(Web interface edit records)
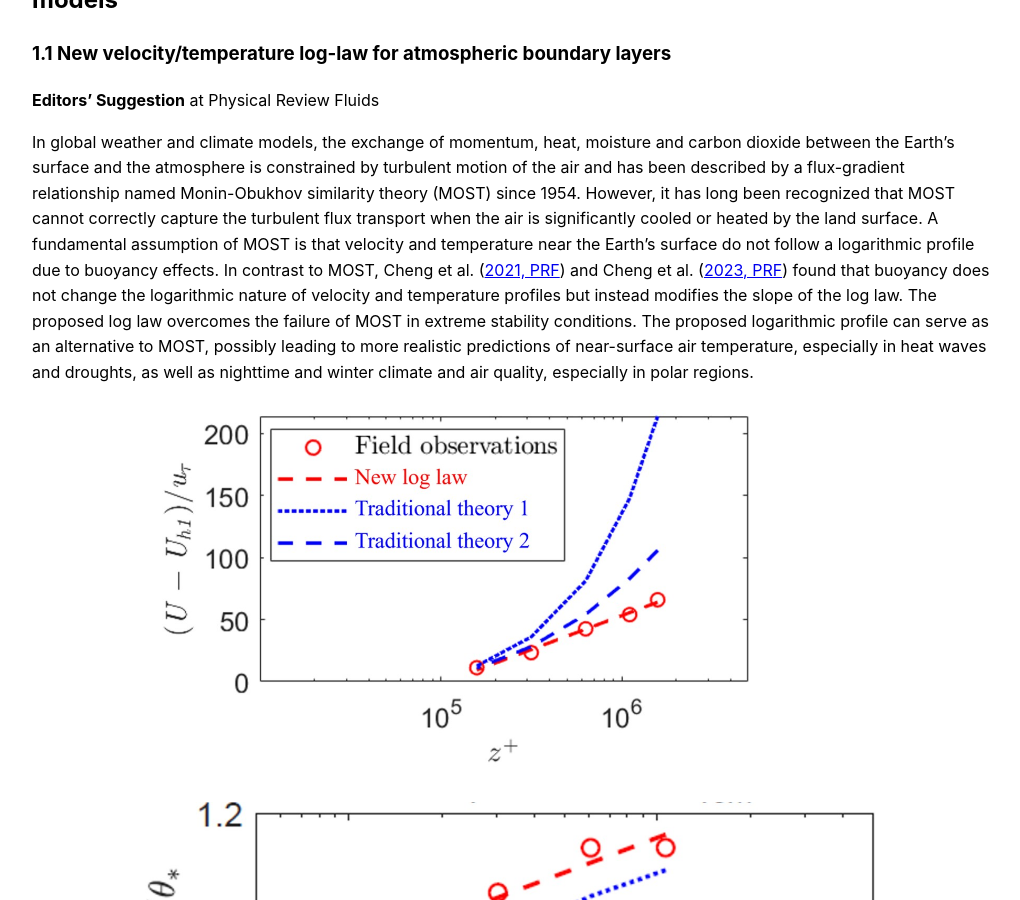
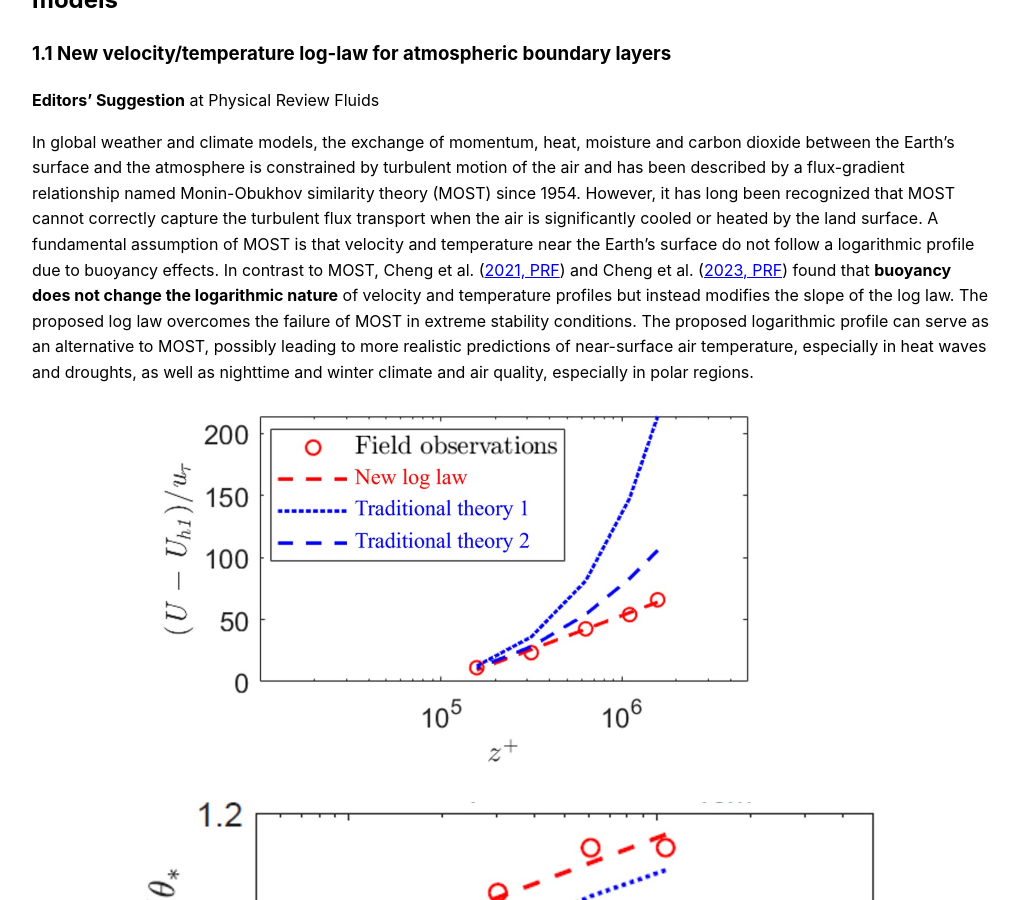
Before and after one commit to yc2965/yc2965.github.io, a Jekyll site: the page built from research.md, in a window 1280 px wide and 900 px high, scrolled down 466 px. Shown: the whole window, without its empty margins (128-1148 px from the left). Built offline with Jekyll 4.4.1, drawn with Linux system fonts in a browser that asks for light colours; our own code applies the rules of GitHub Pages for plain Markdown files; some of the changed text lies outside the part shown.

Commit message:
Update research.md

```diff
--- a/research.md
+++ b/research.md
@@ -9,7 +9,7 @@
 ### 1.1 New velocity/temperature log-law for atmospheric boundary layers
 **Editors' Suggestion** at Physical Review Fluids
 
-In global weather and climate models, the exchange of momentum, heat, moisture and carbon dioxide between the Earth’s surface and the atmosphere is constrained by turbulent motion of the air and has been described by a flux-gradient relationship named Monin-Obukhov similarity theory (MOST) since 1954. However, it has long been recognized that MOST cannot correctly capture the turbulent flux transport when the air is significantly cooled or heated by the land surface. A fundamental assumption of MOST is that velocity and temperature near the Earth’s surface do not follow a logarithmic profile due to buoyancy effects. In contrast to MOST, Cheng et al. ([2021, PRF](https://doi.org/10.1103/PhysRevFluids.6.034606)) and Cheng et al. ([2023, PRF](https://doi.org/10.1103/PhysRevFluids.8.114602)) found that buoyancy does not change the logarithmic nature of velocity and temperature profiles but instead modifies the slope of the log law. The proposed log law overcomes the failure of MOST in extreme stability conditions. The proposed logarithmic profile can serve as an alternative to MOST, possibly leading to more realistic predictions of near-surface air temperature, especially in heat waves and droughts, as well as nighttime and winter climate and air quality, especially in polar regions.
+In global weather and climate models, the exchange of momentum, heat, moisture and carbon dioxide between the Earth’s surface and the atmosphere is constrained by turbulent motion of the air and has been described by a flux-gradient relationship named Monin-Obukhov similarity theory (MOST) since 1954. However, it has long been recognized that MOST cannot correctly capture the turbulent flux transport when the air is significantly cooled or heated by the land surface. A fundamental assumption of MOST is that velocity and temperature near the Earth’s surface do not follow a logarithmic profile due to buoyancy effects. In contrast to MOST, Cheng et al. ([2021, PRF](https://doi.org/10.1103/PhysRevFluids.6.034606)) and Cheng et al. ([2023, PRF](https://doi.org/10.1103/PhysRevFluids.8.114602)) found that **buoyancy does not change the logarithmic nature** of velocity and temperature profiles but instead modifies the slope of the log law. The proposed log law overcomes the failure of MOST in extreme stability conditions. The proposed logarithmic profile can serve as an alternative to MOST, possibly leading to more realistic predictions of near-surface air temperature, especially in heat waves and droughts, as well as nighttime and winter climate and air quality, especially in polar regions.
 
 <figure style="text-align: center; margin: 1.5rem auto;">
   <img
@@ -28,12 +28,6 @@
   >
 </figure>
 
-
-
-
-
-
-
 ### 1.2 Deep learning and generative AI for subgrid-scale turbulence modeling
 The large-eddy simulation (LES) technique only resolves filtered eddy motions and parameterizes the impact of subgrid-scale (SGS) turbulence as a function of the resolved flow. Cheng et al. ([2022, JAMES](https://doi.org/10.1029/2021MS002847)) applied supervised deep neural networks (DNNs) to learn SGS stresses from a set of neighboring coarse-grained velocity from direct numerical simulations across stability conditions from near neutral to very unstable in the atmospheric boundary layer. The DNN model can capture both SGS stresses and dissipation, which is challenging for traditional SGS models like the Smagorinsky model.
 
@@ -45,7 +39,7 @@
   >
 </figure>
 
-The non-uniqueness of SGS stresses arises naturally from the coarse-graining of nonlinear dynamical systems. The SGS stresses are not uniquely determined by the resolved flow field due to the influence of unresolved fluctuations. In addition, stochastic behavior may also emerge as an intrinsic property of turbulent flows. Cheng et al. ([2026, PRF](https://doi.org/10.1103/vb6j-f876)) developed a generative AI framework, conditional diffusion models (CDM), to reconstruct subgrid-scale stresses in large-eddy simulations. By learning conditional distributions rather than pointwise values, this generative framework introduces a fundamentally new way for stochastic SGS turbulence modeling.
+The non-uniqueness of SGS stresses arises naturally from the coarse-graining of nonlinear dynamical systems. The SGS stresses are not uniquely determined by the resolved flow field due to the influence of unresolved fluctuations. In addition, stochastic behavior may also emerge as an intrinsic property of turbulent flows. Cheng et al. ([2026, PRF](https://doi.org/10.1103/vb6j-f876)) developed a **generative AI framework, conditional diffusion models (CDM)**, to reconstruct subgrid-scale stresses in large-eddy simulations. By **learning conditional distributions** rather than pointwise values, this generative framework introduces a fundamentally new way for stochastic SGS turbulence modeling.
 
 <figure style="text-align: center; margin: 1.5rem auto;">
   <img
@@ -72,7 +66,7 @@
 ### 2.1 Correcting Taylor’s frozen turbulence hypothesis for surface-layer turbulence
 **AGU EOS research spotlight**: [Global Atmospheric Observations May Need Tweaking for Turbulence](https://eos.org/research-spotlights/global-atmospheric-observations-may-need-tweaking-for-turbulence)
 
-Global eddy-covariance measurements of atmospheric surface fluxes of momentum, heat, water vapor and CO2 fluxes rely on Taylor’s frozen turbulence hypothesis, which transforms single-point temporal observations into spatial spectrum. Cheng et al. ([2017, GRL](https://doi.org/10.1002/2017GL073499)) found the relationship between eddy size and advection velocity and showed that small eddies lose their coherent properties due to turbulent diffusion and advect at smaller velocities than large eddies, i.e., Taylor’s hypothesis does not work for small eddies. The study also proposed a correction for single-point measurements of temporal velocity and scalars to improve estimates of surface turbulent energy and CO2 fluxes.
+Global eddy-covariance measurements of atmospheric surface fluxes of momentum, heat, water vapor and CO2 fluxes rely on Taylor’s frozen turbulence hypothesis, which transforms single-point temporal observations into spatial spectrum. Cheng et al. ([2017, GRL](https://doi.org/10.1002/2017GL073499)) found the relationship between eddy size and advection velocity and showed that small eddies lose their coherent properties due to turbulent diffusion and advect at smaller velocities than large eddies, i.e., **Taylor’s hypothesis does not work for small eddies**. The study also proposed a correction for single-point measurements of temporal velocity and scalars to improve estimates of surface turbulent energy and CO2 fluxes.
 
 <figure style="text-align: center; margin: 1.5rem auto;">
   <img
```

> _WHAT IS REQUIRED_: Print every entry exactly; omit the pictures.

> _RESPONSE TO THIS TASK_:
Before and after one commit to yc2965/yc2965.github.io, a Jekyll site: the page built from research.md, in a window 1280 px wide and 900 px high, scrolled down 466 px. Shown: the whole window, without its empty margins (128-1148 px from the left). Built offline with Jekyll 4.4.1, drawn with Linux system fonts in a browser that asks for light colours; our own code applies the rules of GitHub Pages for plain Markdown files; some of the changed text lies outside the part shown.

Commit message:
Update research.md

```diff
--- a/research.md
+++ b/research.md
@@ -9,7 +9,7 @@
 ### 1.1 New velocity/temperature log-law for atmospheric boundary layers
 **Editors' Suggestion** at Physical Review Fluids
 
-In global weather and climate models, the exchange of momentum, heat, moisture and carbon dioxide between the Earth’s surface and the atmosphere is constrained by turbulent motion of the air and has been described by a flux-gradient relationship named Monin-Obukhov similarity theory (MOST) since 1954. However, it has long been recognized that MOST cannot correctly capture the turbulent flux transport when the air is significantly cooled or heated by the land surface. A fundamental assumption of MOST is that velocity and temperature near the Earth’s surface do not follow a logarithmic profile due to buoyancy effects. In contrast to MOST, Cheng et al. ([2021, PRF](https://doi.org/10.1103/PhysRevFluids.6.034606)) and Cheng et al. ([2023, PRF](https://doi.org/10.1103/PhysRevFluids.8.114602)) found that buoyancy does not change the logarithmic nature of velocity and temperature profiles but instead modifies the slope of the log law. The proposed log law overcomes the failure of MOST in extreme stability conditions. The proposed logarithmic profile can serve as an alternative to MOST, possibly leading to more realistic predictions of near-surface air temperature, especially in heat waves and droughts, as well as nighttime and winter climate and air quality, especially in polar regions.
+In global weather and climate models, the exchange of momentum, heat, moisture and carbon dioxide between the Earth’s surface and the atmosphere is constrained by turbulent motion of the air and has been described by a flux-gradient relationship named Monin-Obukhov similarity theory (MOST) since 1954. However, it has long been recognized that MOST cannot correctly capture the turbulent flux transport when the air is significantly cooled or heated by the land surface. A fundamental assumption of MOST is that velocity and temperature near the Earth’s surface do not follow a logarithmic profile due to buoyancy effects. In contrast to MOST, Cheng et al. ([2021, PRF](https://doi.org/10.1103/PhysRevFluids.6.034606)) and Cheng et al. ([2023, PRF](https://doi.org/10.1103/PhysRevFluids.8.114602)) found that **buoyancy does not change the logarithmic nature** of velocity and temperature profiles but instead modifies the slope of the log law. The proposed log law overcomes the failure of MOST in extreme stability conditions. The proposed logarithmic profile can serve as an alternative to MOST, possibly leading to more realistic predictions of near-surface air temperature, especially in heat waves and droughts, as well as nighttime and winter climate and air quality, especially in polar regions.
 
 <figure style="text-align: center; margin: 1.5rem auto;">
   <img
@@ -28,12 +28,6 @@
   >
 </figure>
 
-
-
-
-
-
-
 ### 1.2 Deep learning and generative AI for subgrid-scale turbulence modeling
 The large-eddy simulation (LES) technique only resolves filtered eddy motions and parameterizes the impact of subgrid-scale (SGS) turbulence as a function of the resolved flow. Cheng et al. ([2022, JAMES](https://doi.org/10.1029/2021MS002847)) applied supervised deep neural networks (DNNs) to learn SGS stresses from a set of neighboring coarse-grained velocity from direct numerical simulations across stability conditions from near neutral to very unstable in the atmospheric boundary layer. The DNN model can capture both SGS stresses and dissipation, which is challenging for traditional SGS models like the Smagorinsky model.
 
@@ -45,7 +39,7 @@
   >
 </figure>
 
-The non-uniqueness of SGS stresses arises naturally from the coarse-graining of nonlinear dynamical systems. The SGS stresses are not uniquely determined by the resolved flow field due to the influence of unresolved fluctuations. In addition, stochastic behavior may also emerge as an intrinsic property of turbulent flows. Cheng et al. ([2026, PRF](https://doi.org/10.1103/vb6j-f876)) developed a generative AI framework, conditional diffusion models (CDM), to reconstruct subgrid-scale stresses in large-eddy simulations. By learning conditional distributions rather than pointwise values, this generative framework introduces a fundamentally new way for stochastic SGS turbulence modeling.
+The non-uniqueness of SGS stresses arises naturally from the coarse-graining of nonlinear dynamical systems. The SGS stresses are not uniquely determined by the resolved flow field due to the influence of unresolved fluctuations. In addition, stochastic behavior may also emerge as an intrinsic property of turbulent flows. Cheng et al. ([2026, PRF](https://doi.org/10.1103/vb6j-f876)) developed a **generative AI framework, conditional diffusion models (CDM)**, to reconstruct subgrid-scale stresses in large-eddy simulations. By **learning conditional distributions** rather than pointwise values, this generative framework introduces a fundamentally new way for stochastic SGS turbulence modeling.
 
 <figure style="text-align: center; margin: 1.5rem auto;">
   <img
@@ -72,7 +66,7 @@
 ### 2.1 Correcting Taylor’s frozen turbulence hypothesis for surface-layer turbulence
 **AGU EOS research spotlight**: [Global Atmospheric Observations May Need Tweaking for Turbulence](https://eos.org/research-spotlights/global-atmospheric-observations-may-need-tweaking-for-turbulence)
 
-Global eddy-covariance measurements of atmospheric surface fluxes of momentum, heat, water vapor and CO2 fluxes rely on Taylor’s frozen turbulence hypothesis, which transforms single-point temporal observations into spatial spectrum. Cheng et al. ([2017, GRL](https://doi.org/10.1002/2017GL073499)) found the relationship between eddy size and advection velocity and showed that small eddies lose their coherent properties due to turbulent diffusion and advect at smaller velocities than large eddies, i.e., Taylor’s hypothesis does not work for small eddies. The study also proposed a correction for single-point measurements of temporal velocity and scalars to improve estimates of surface turbulent energy and CO2 fluxes.
+Global eddy-covariance measurements of atmospheric surface fluxes of momentum, heat, water vapor and CO2 fluxes rely on Taylor’s frozen turbulence hypothesis, which transforms single-point temporal observations into spatial spectrum. Cheng et al. ([2017, GRL](https://doi.org/10.1002/2017GL073499)) found the relationship between eddy size and advection velocity and showed that small eddies lose their coherent properties due to turbulent diffusion and advect at smaller velocities than large eddies, i.e., **Taylor’s hypothesis does not work for small eddies**. The study also proposed a correction for single-point measurements of temporal velocity and scalars to improve estimates of surface turbulent energy and CO2 fluxes.
 
 <figure style="text-align: center; margin: 1.5rem auto;">
   <img
```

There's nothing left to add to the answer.